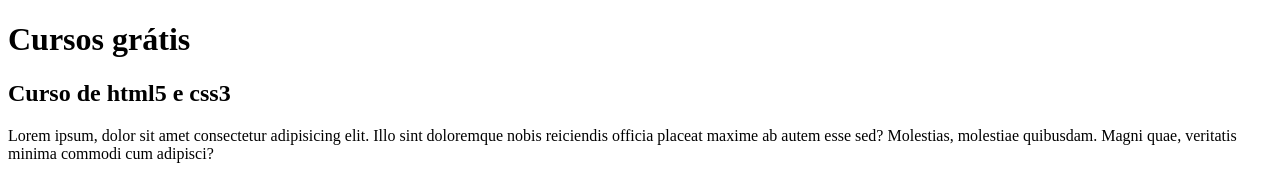
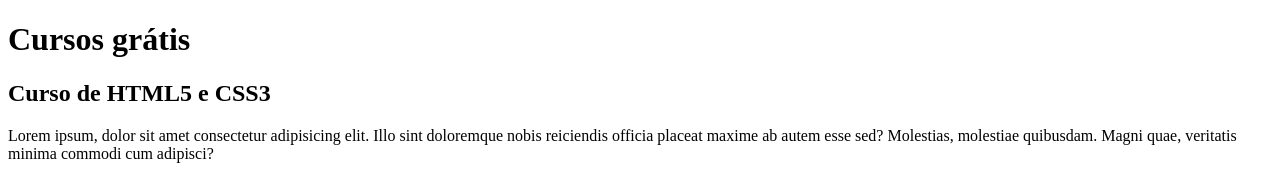
Before and after one commit to mariosilvamachado/projeto_site, a plain HTML site: page index.html in a window 1280 px wide. Shown: the top 170 px of the page. Drawn offline with Linux system fonts and the light colour scheme.

Commit message:
Update index.html

```diff
--- a/index.html
+++ b/index.html
@@ -11,7 +11,7 @@
             <h1>Cursos grátis</h1>
         </header>
         <article>
-            <h2>Curso de html5 e css3</h2>
+            <h2>Curso de HTML5 e CSS3</h2>
             <p>Lorem ipsum, dolor sit amet consectetur adipisicing elit. Illo sint doloremque nobis reiciendis officia placeat maxime ab autem esse sed? Molestias, molestiae quibusdam. Magni quae, veritatis minima commodi cum adipisci?</p>
         </article>
         <article>
```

================================

• [What you need to do]: Every line above with the string "index" in it needs to be copied.

• [Answer space]:
Before and after one commit to mariosilvamachado/projeto_site, a plain HTML site: page index.html in a window 1280 px wide. Shown: the top 170 px of the page. Drawn offline with Linux system fonts and the light colour scheme.
Update index.html
--- a/index.html
+++ b/index.html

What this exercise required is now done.